TASK ITEM: Needed from the entries below: every line that holds the word "docs".

*** MATERIAL PROVIDED Section Begins ***

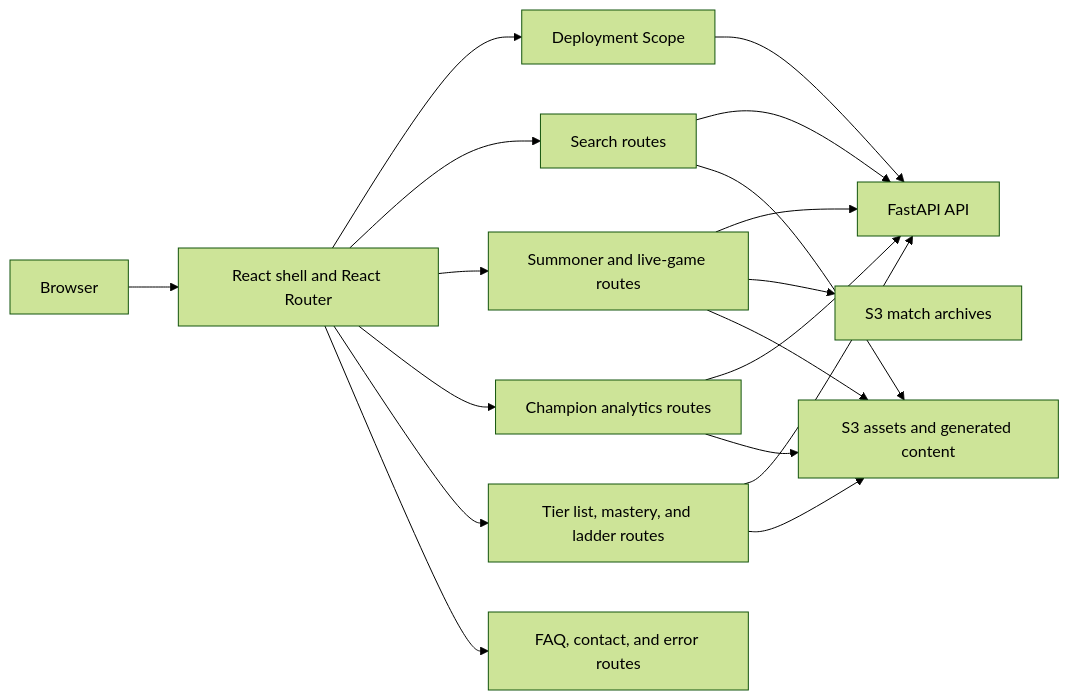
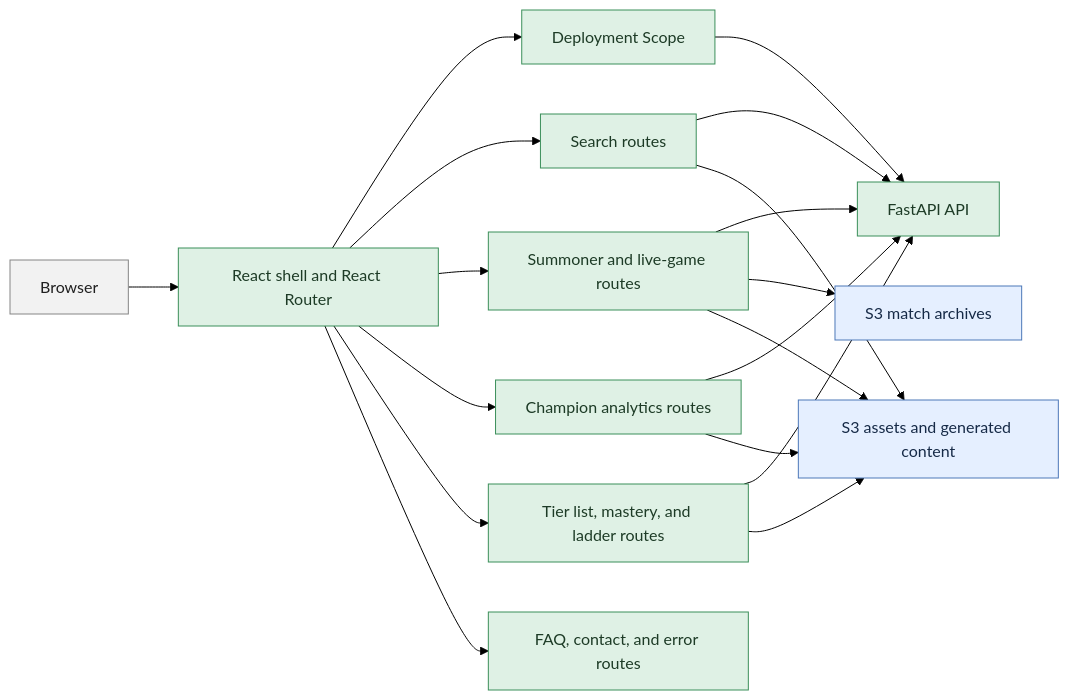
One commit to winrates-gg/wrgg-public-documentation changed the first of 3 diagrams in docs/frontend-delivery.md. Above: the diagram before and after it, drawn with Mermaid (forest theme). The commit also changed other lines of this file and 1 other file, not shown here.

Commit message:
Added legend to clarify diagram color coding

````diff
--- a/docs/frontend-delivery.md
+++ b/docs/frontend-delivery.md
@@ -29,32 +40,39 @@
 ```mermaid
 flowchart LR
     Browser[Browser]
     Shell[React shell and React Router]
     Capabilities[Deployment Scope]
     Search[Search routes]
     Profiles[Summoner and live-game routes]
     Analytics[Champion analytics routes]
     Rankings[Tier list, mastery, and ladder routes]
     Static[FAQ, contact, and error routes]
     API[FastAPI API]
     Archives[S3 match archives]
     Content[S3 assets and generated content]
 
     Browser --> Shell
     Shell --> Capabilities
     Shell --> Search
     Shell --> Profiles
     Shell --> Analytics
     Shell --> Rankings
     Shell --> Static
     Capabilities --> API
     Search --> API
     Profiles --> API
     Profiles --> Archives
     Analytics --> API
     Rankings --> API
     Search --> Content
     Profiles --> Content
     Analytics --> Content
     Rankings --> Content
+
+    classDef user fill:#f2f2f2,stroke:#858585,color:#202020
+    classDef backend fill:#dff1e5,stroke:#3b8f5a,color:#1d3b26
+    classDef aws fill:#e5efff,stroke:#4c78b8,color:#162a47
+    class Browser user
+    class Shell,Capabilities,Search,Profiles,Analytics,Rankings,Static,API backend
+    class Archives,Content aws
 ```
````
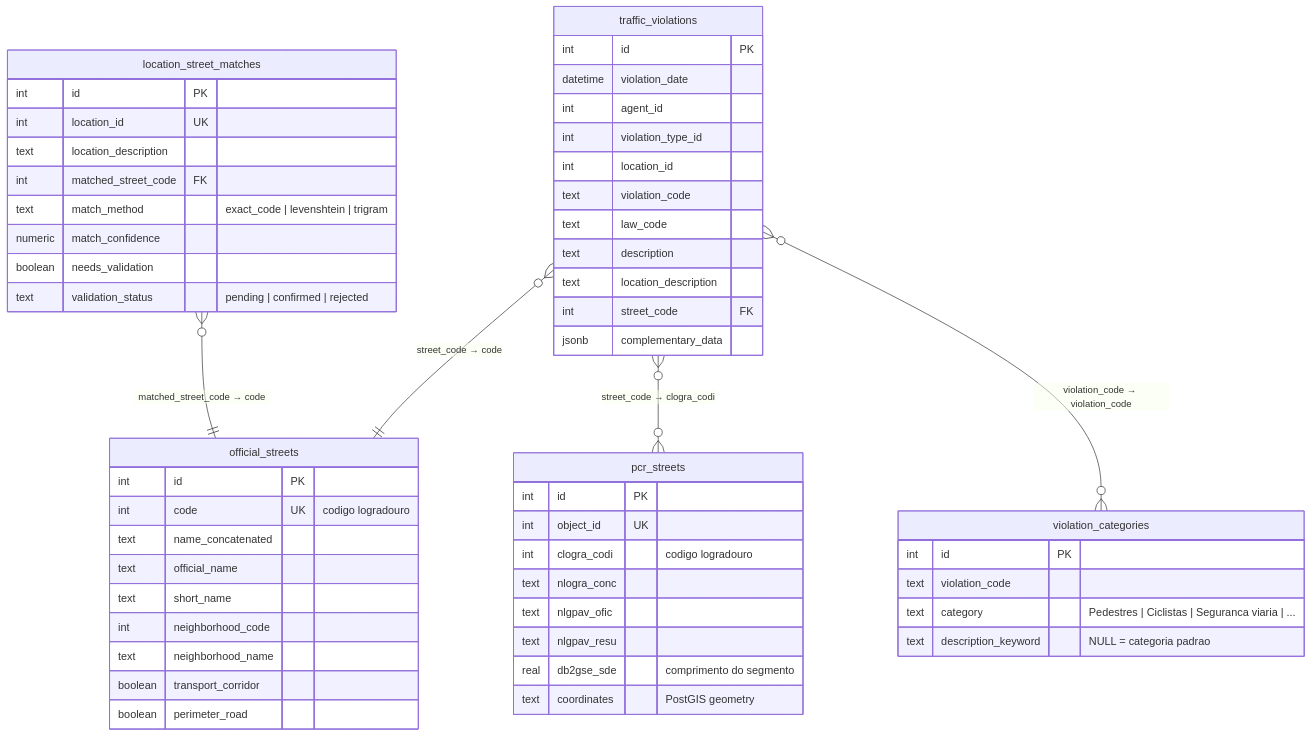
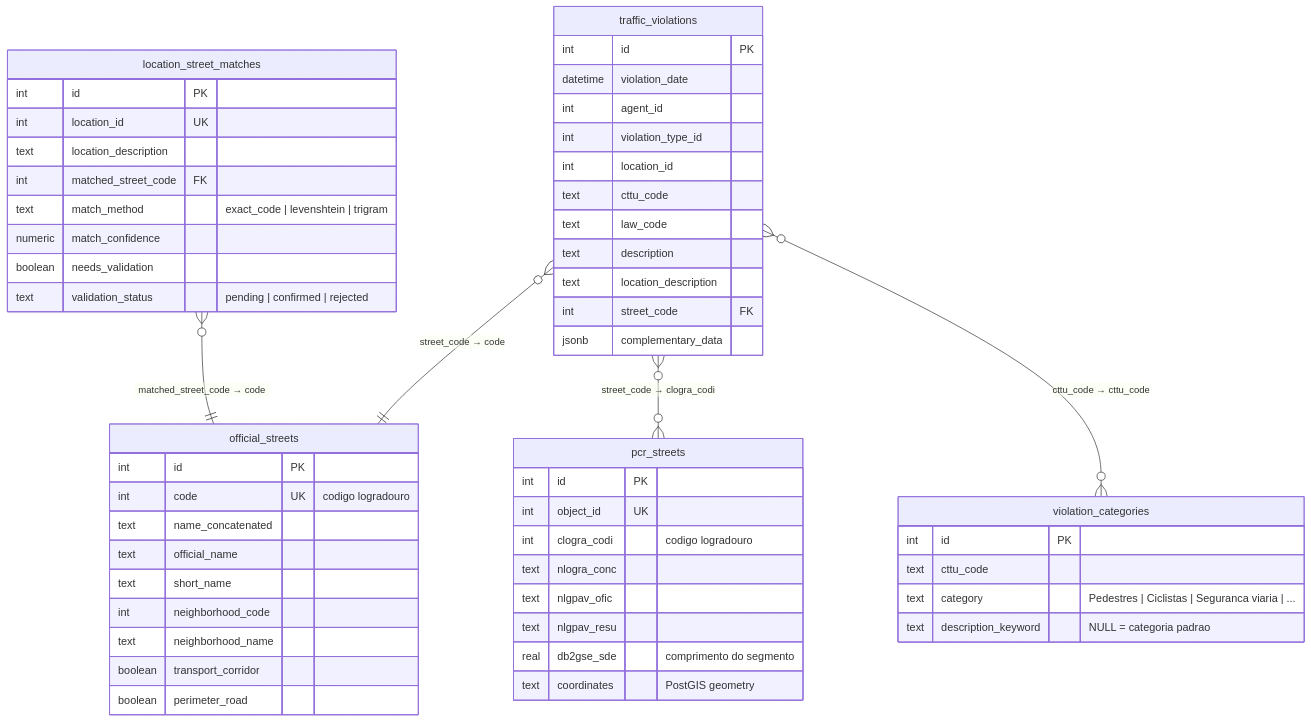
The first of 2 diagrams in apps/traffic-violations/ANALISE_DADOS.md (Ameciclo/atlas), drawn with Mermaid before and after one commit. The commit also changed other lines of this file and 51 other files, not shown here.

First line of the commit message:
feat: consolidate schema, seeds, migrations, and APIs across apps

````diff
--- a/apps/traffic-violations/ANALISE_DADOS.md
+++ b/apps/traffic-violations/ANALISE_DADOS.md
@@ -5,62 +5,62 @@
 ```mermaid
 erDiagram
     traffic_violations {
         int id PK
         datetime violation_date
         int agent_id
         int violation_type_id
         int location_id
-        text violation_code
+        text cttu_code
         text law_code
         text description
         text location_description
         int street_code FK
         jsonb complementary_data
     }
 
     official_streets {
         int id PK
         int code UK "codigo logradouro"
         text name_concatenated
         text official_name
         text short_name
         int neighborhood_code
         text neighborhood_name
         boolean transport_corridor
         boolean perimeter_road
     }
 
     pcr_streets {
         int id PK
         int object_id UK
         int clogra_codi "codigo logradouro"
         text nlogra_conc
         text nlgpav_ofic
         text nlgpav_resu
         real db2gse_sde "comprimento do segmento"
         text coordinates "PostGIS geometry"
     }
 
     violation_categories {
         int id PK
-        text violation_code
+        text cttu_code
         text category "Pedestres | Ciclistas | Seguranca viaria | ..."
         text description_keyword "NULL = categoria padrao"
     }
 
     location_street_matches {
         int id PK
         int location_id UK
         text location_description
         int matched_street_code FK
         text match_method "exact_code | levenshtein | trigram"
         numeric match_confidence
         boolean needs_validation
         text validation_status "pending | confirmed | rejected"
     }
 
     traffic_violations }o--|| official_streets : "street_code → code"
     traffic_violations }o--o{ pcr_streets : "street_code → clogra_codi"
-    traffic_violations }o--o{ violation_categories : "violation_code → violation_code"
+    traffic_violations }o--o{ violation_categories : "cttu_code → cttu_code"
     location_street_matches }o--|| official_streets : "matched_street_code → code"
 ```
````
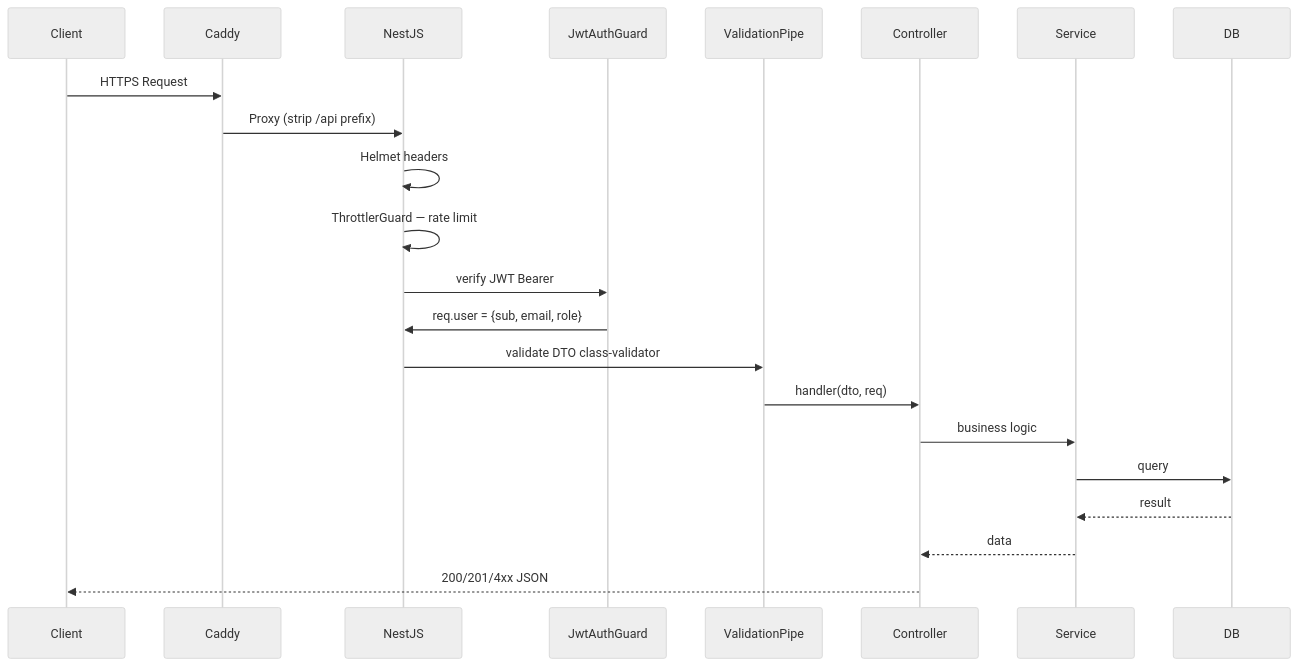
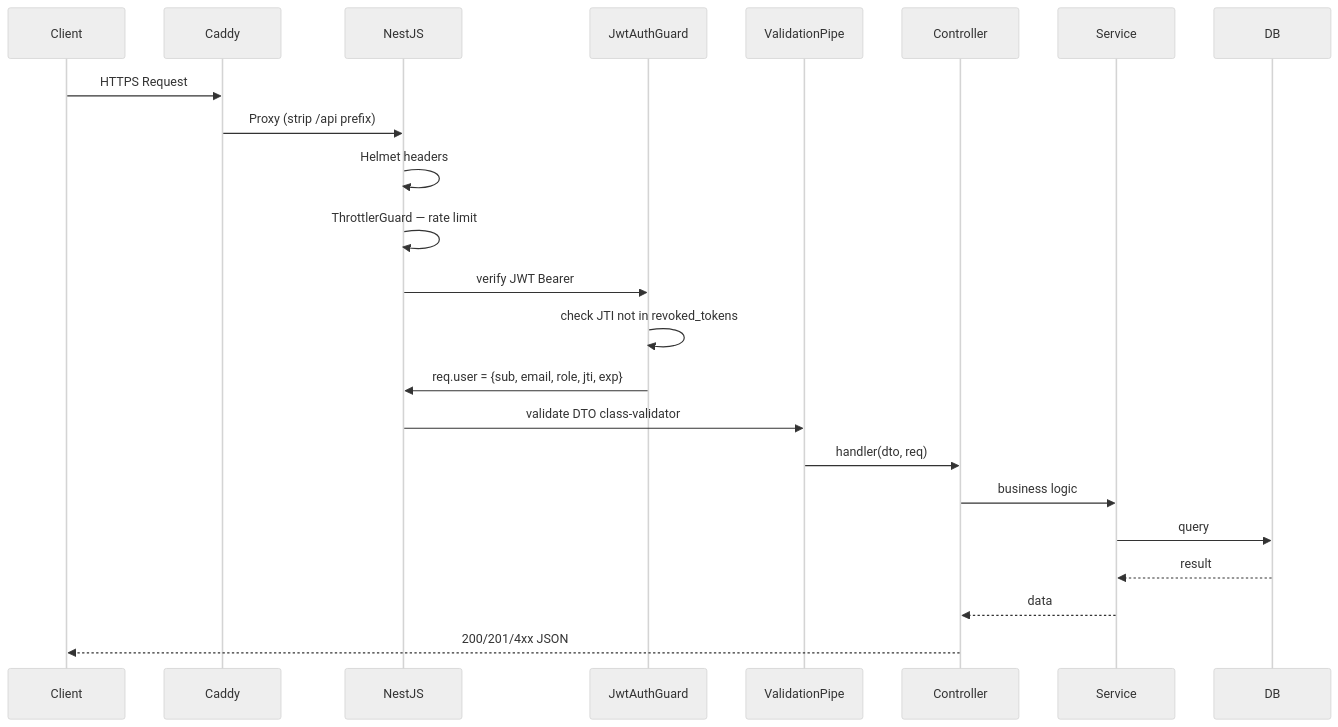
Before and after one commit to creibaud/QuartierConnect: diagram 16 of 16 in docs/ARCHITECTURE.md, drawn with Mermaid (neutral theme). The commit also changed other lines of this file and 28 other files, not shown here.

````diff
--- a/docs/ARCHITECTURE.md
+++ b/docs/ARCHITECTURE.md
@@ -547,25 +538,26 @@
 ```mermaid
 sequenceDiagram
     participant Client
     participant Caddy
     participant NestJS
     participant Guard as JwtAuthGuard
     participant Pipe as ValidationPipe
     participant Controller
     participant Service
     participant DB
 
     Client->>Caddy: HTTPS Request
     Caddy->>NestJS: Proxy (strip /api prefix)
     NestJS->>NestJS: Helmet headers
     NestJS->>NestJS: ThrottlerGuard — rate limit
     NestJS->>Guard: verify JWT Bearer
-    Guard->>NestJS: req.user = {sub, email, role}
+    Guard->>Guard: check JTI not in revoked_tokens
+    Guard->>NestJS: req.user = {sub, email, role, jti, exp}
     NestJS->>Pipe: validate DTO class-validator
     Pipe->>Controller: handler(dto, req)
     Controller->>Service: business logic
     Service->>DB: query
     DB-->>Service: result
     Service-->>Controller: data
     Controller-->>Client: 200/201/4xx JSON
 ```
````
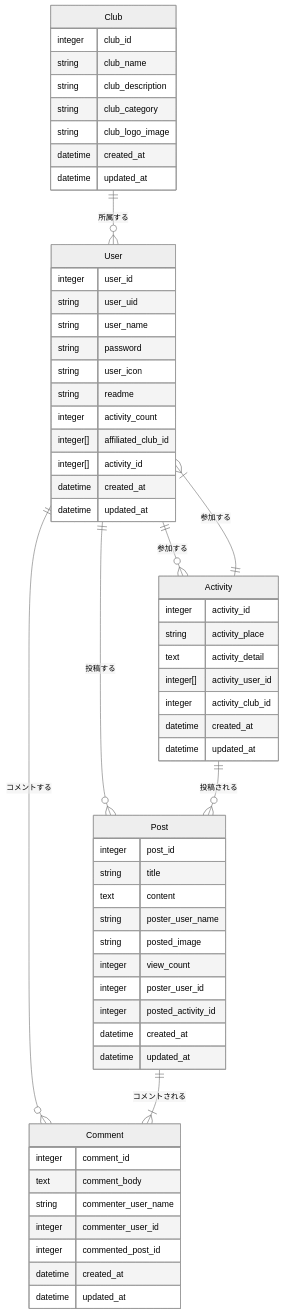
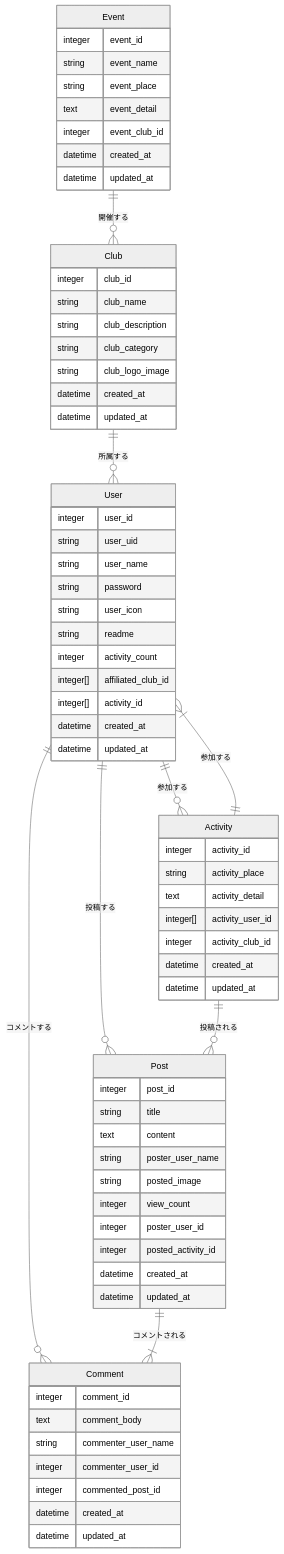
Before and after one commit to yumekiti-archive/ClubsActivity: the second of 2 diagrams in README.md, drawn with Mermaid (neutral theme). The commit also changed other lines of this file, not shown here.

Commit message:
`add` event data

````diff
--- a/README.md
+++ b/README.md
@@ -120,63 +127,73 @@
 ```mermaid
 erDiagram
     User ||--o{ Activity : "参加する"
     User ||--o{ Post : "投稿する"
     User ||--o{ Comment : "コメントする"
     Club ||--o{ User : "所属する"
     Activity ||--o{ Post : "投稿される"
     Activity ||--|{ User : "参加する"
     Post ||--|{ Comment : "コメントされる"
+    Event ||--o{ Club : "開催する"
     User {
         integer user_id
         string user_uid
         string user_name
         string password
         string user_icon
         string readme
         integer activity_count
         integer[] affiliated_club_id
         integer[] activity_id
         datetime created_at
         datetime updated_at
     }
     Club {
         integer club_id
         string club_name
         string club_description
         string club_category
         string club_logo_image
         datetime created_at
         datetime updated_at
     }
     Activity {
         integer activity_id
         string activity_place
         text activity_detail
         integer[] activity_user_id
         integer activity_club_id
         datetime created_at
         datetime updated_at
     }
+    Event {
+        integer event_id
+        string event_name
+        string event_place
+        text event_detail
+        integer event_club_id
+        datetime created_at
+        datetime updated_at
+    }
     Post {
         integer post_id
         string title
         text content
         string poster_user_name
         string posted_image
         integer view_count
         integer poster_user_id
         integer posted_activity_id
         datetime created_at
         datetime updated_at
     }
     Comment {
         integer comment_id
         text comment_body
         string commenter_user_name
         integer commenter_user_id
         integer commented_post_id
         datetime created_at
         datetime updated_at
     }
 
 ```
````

*** MATERIAL PROVIDED Section Ends ***

ANSWER TO THIS TASK:
One commit to winrates-gg/wrgg-public-documentation changed the first of 3 diagrams in docs/frontend-delivery.md. Above: the diagram before and after it, drawn with Mermaid (forest theme). The commit also changed other lines of this file and 1 other file, not shown here.
--- a/docs/frontend-delivery.md
+++ b/docs/frontend-delivery.md
Before and after one commit to creibaud/QuartierConnect: diagram 16 of 16 in docs/ARCHITECTURE.md, drawn with Mermaid (neutral theme). The commit also changed other lines of this file and 28 other files, not shown here.
--- a/docs/ARCHITECTURE.md
+++ b/docs/ARCHITECTURE.md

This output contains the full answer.